The listing below is to be written out word for word, minus its images.

* * * * * * *

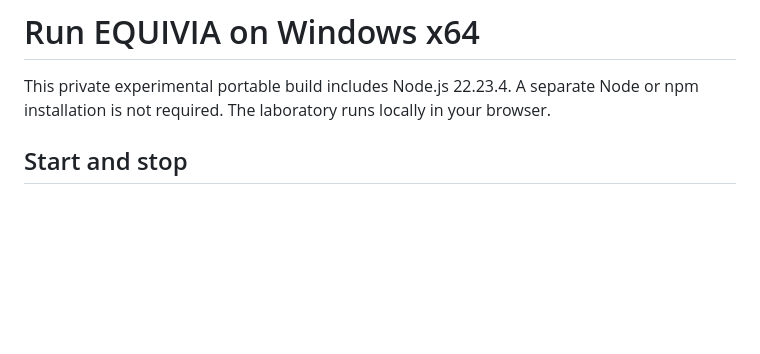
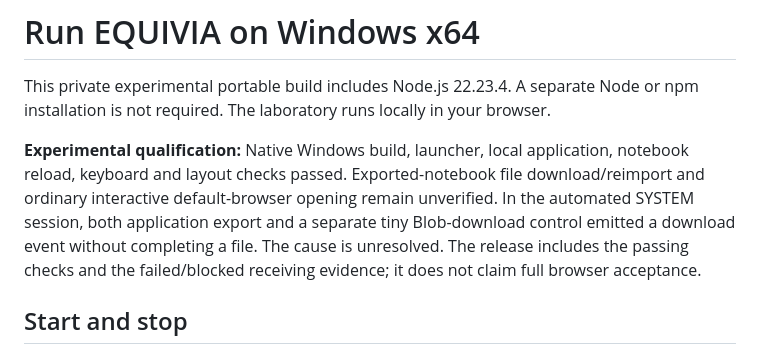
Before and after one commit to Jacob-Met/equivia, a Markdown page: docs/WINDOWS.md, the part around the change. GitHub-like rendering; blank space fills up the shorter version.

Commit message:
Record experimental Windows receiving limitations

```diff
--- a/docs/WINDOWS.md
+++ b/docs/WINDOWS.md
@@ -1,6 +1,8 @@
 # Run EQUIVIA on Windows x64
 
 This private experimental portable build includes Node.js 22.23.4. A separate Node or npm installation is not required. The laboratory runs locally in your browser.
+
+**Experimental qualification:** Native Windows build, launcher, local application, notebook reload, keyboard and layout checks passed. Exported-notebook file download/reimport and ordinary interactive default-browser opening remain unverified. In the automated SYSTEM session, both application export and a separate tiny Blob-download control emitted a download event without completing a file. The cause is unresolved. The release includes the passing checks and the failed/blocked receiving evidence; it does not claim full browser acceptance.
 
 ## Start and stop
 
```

* * * * * * *

* ANSWER FOR THIS EXERCISE
Before and after one commit to Jacob-Met/equivia, a Markdown page: docs/WINDOWS.md, the part around the change. GitHub-like rendering; blank space fills up the shorter version.

Commit message:
Record experimental Windows receiving limitations

```diff
--- a/docs/WINDOWS.md
+++ b/docs/WINDOWS.md
@@ -1,6 +1,8 @@
 # Run EQUIVIA on Windows x64
 
 This private experimental portable build includes Node.js 22.23.4. A separate Node or npm installation is not required. The laboratory runs locally in your browser.
+
+**Experimental qualification:** Native Windows build, launcher, local application, notebook reload, keyboard and layout checks passed. Exported-notebook file download/reimport and ordinary interactive default-browser opening remain unverified. In the automated SYSTEM session, both application export and a separate tiny Blob-download control emitted a download event without completing a file. The cause is unresolved. The release includes the passing checks and the failed/blocked receiving evidence; it does not claim full browser acceptance.
 
 ## Start and stop
 
```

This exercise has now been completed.